Lose Yourself: The Year’s Must-Read Novels

Readers seek a break from reality, with fiction sales up 35 percent over the past year.

See the latest issue of Briefings at newsstands or read in our new format here.

By Vindhya Burugupalli

Whether it’s about a natural disaster or an interpersonal conflict, storytelling attempts to make sense of the puzzling and peculiar. It creates a space for grappling with the ethical dilemmas inherent to the human experience. There’s little surprise, then, that reading in general jumped up 35 percent globally during the pandemic. But unlike years past when memoirs and self-help manuals were all the rage, today people want to escape into make-believe. Readers and authors alike have gravitated toward dark, dystopian tales anchored in social commentary on race, gender, and identity. There have also been a breakthrough number of women authors making their debut, with feminine-centric storylines dominating the literary scene.
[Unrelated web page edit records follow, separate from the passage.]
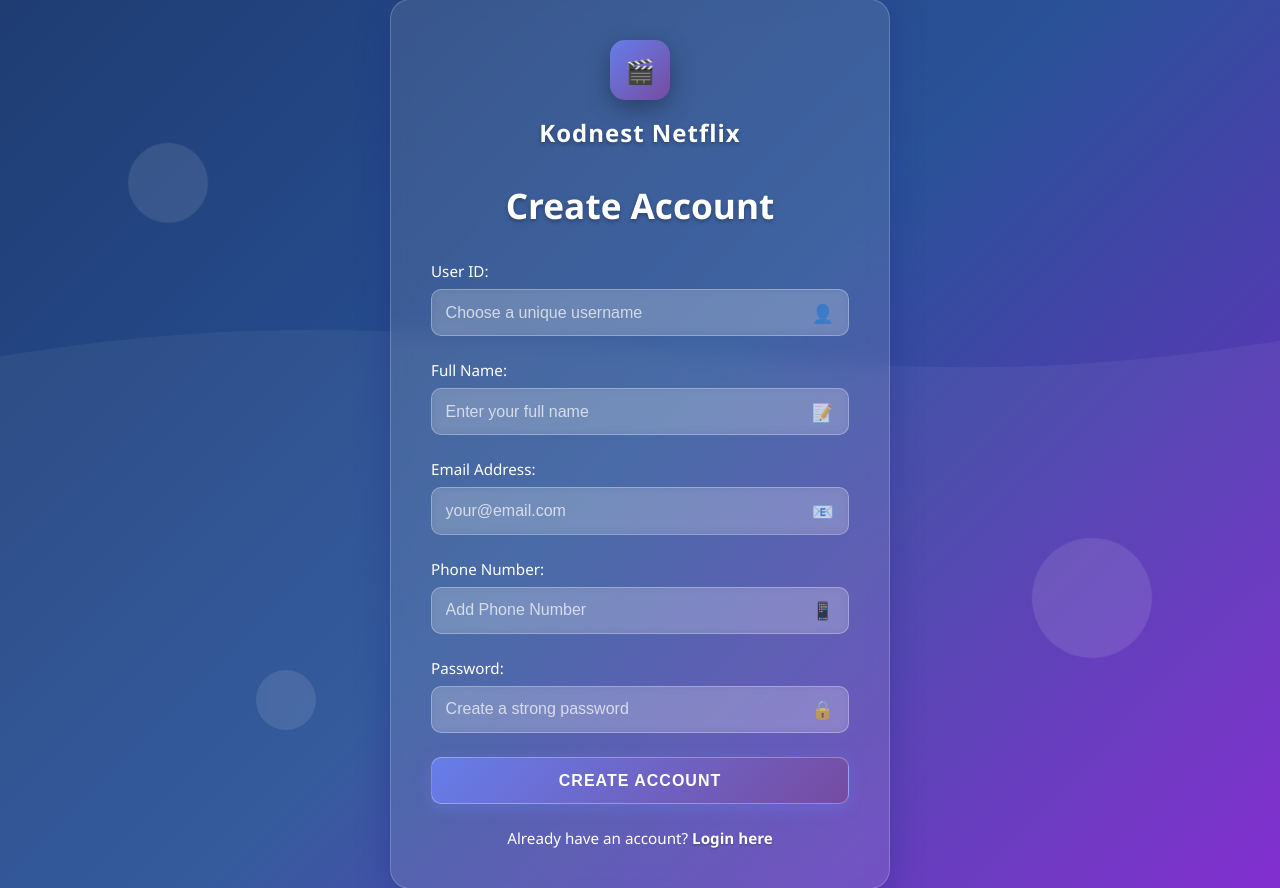
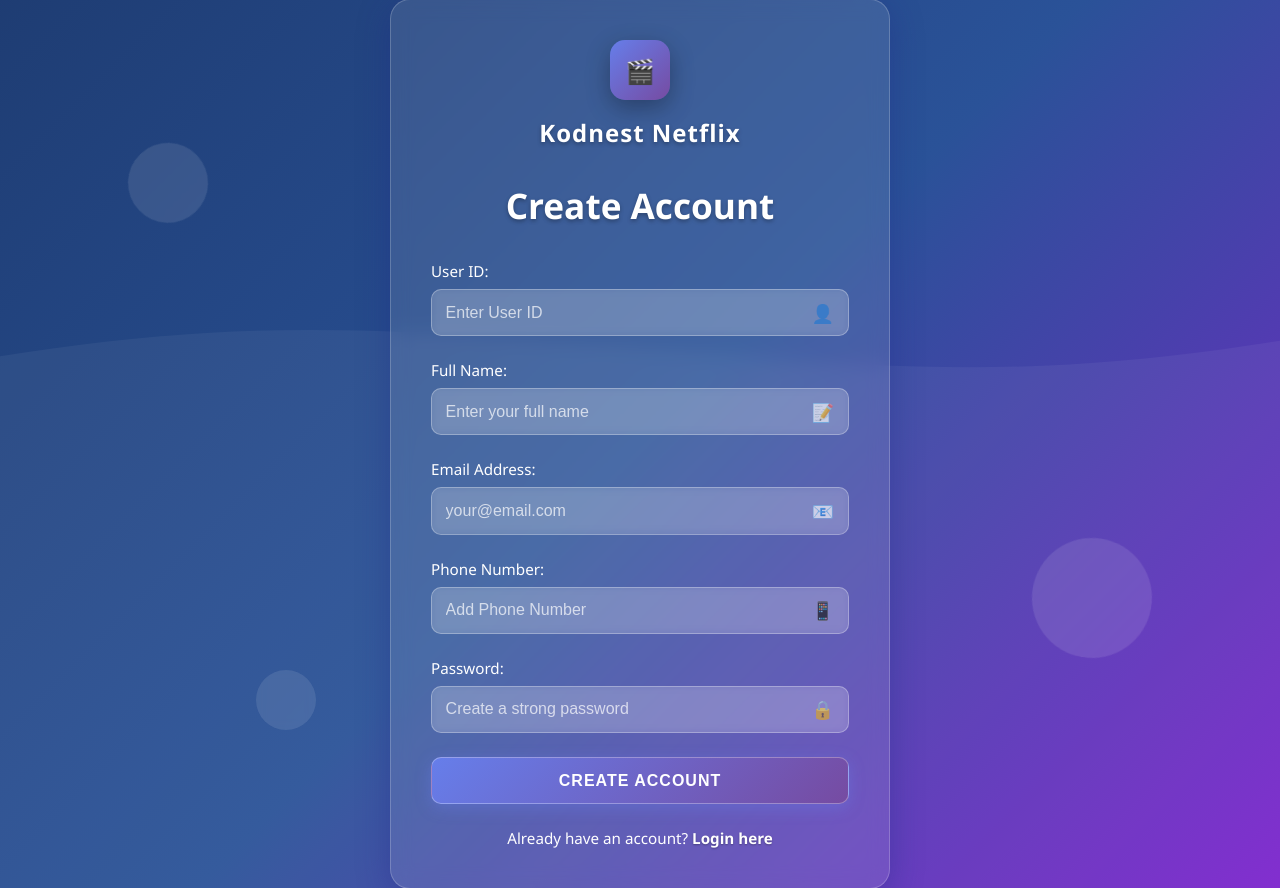
Before and after one commit to Monica-R-Kashyapa/Kodnest-Auth-Netflix, a Flask app: page /register in a window 1280 px wide. Shown: the part 33-921 px from the top of the page. Run offline with Flask 3, Linux system fonts and the light colour scheme.

Commit message:
register.html

```diff
--- a/templates/register.html
+++ b/templates/register.html
@@ -342,7 +342,7 @@
             <div class="form-group">
                 <label for="user_id">User ID:</label>
                 <div class="input-group">
-                    <input type="text" id="user_id" name="user_id" placeholder="Choose a unique username" required>
+                    <input type="text" id="user_id" name="user_id" placeholder="Enter User ID" required>
                     <span class="input-icon">👤</span>
                 </div>
             </div>
```
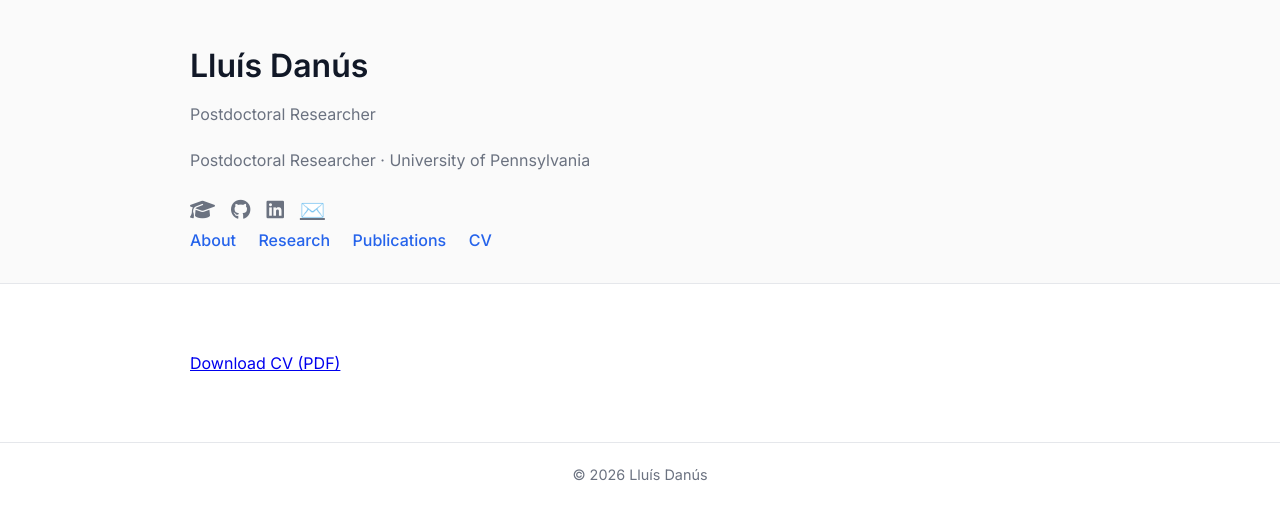
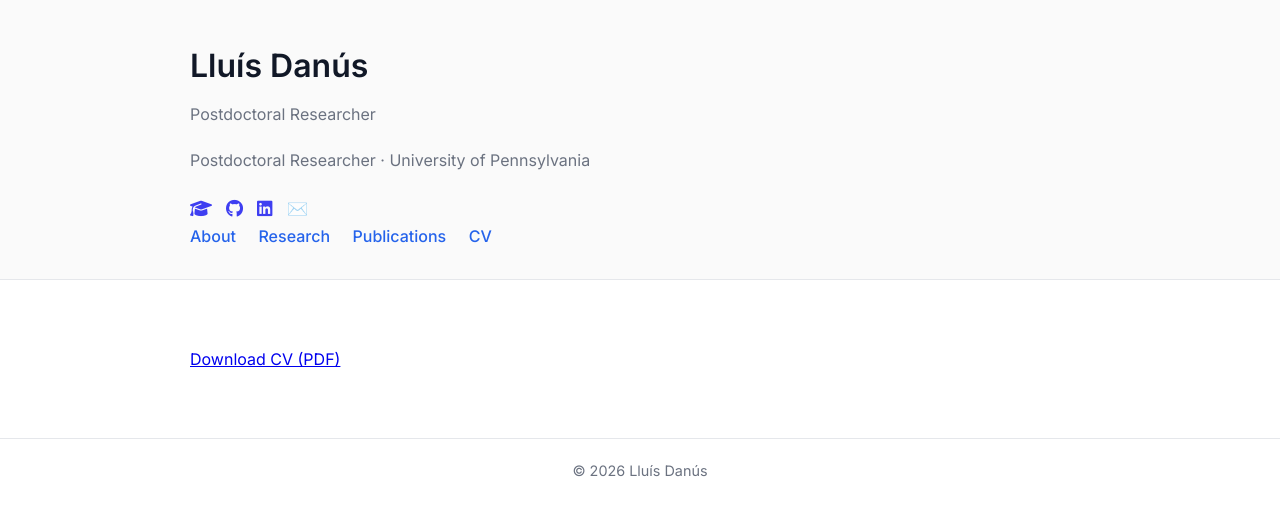
Before and after one commit to lluisdanus/lluisdanus.github.io, a Jekyll site: the page built from cv.md, in a window 1280 px wide. Shown: the top 520 px of the page. Built offline with Jekyll 4.4.1, drawn with Linux system fonts in a browser that asks for light colours.

Commit message:
updating publications

```diff
--- a/assets/style.css
+++ b/assets/style.css
@@ -79,17 +79,18 @@
 
 .icons {
   display: flex;
-  gap: 16px;
-  margin-top: 12px;
+  gap: 14px;
+  margin-top: 10px;
 }
 
 .icons a {
-  color: var(--muted);
-  font-size: 1.25rem;
+  font-size: 1.1rem;
+  text-decoration: none;
+  opacity: 0.75;
 }
 
 .icons a:hover {
-  color: var(--accent);
+  opacity: 1;
 }
 
 /* Adding options for the profile pic */
```
Also changed, not shown: _data/citations.json (renamed from data/citations.json).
From mind-bending thrillers to giddy rom-coms, in the face of upheaval and uncertainty Briefings presents these worthwhile fictional fall reads.

The Other Black Girl by Zakiya Dalila Harris

What it’s about: What begins as a commentary on office culture from the perspective of two Black colleagues in the highly competitive and predominantly White New York City publishing industry quickly morphs into a thriller.

Why read: For insight into navigating race, class, and gender in the workplace and a gripping ride full of unexpected twists and turns.

Black Water Sister by Zen Cho

What it’s about: When Jess moves back to the city of Penang, Malaysia, with her family, she starts hearing the voice of her dead grandmother in the form of a goddess determined to take revenge on a malicious local bigshot.

Why read: For a warm and sunny tropical backdrop to confront inner and societal demons in the form of feminist horror fantasy.

The Twilight Zone by Nona Fernández

What it’s about: Set in 1984 Chile, the story is told from the perspective of a young girl who grows up to be a writer but remains plagued by the Pinochet atrocities committed during her childhood.

Why read: For an understanding of the ways historical crimes are erased, how oppressive systems are defied, and who shapes the truths we believe in.

Klara and the Sun by Kazuo Ishiguro

What it’s about: Dystopian sci-fi set in a futuristic United States where children are genetically modified and have artificial friends (known as AFs); the story is told through the lens of an AF who faces becoming or saving the human she’s tasked to protect.

Why read: To explore existentialism and the lengths to which humans go to avoid loneliness and mortality.

Memorial by Bryan Washington

What it’s about: Mike heads to Japan to meet his estranged father before he dies. At the same time, his mother visits Mike’s Houston home, unexpectedly spending time with his boyfriend. Everyone has transformative experiences, but that’s not always enough to heal wounded relationships.

Why read: To get lost in an intimate, deadpan, and devastating story on modern love and relationships.

Download PDF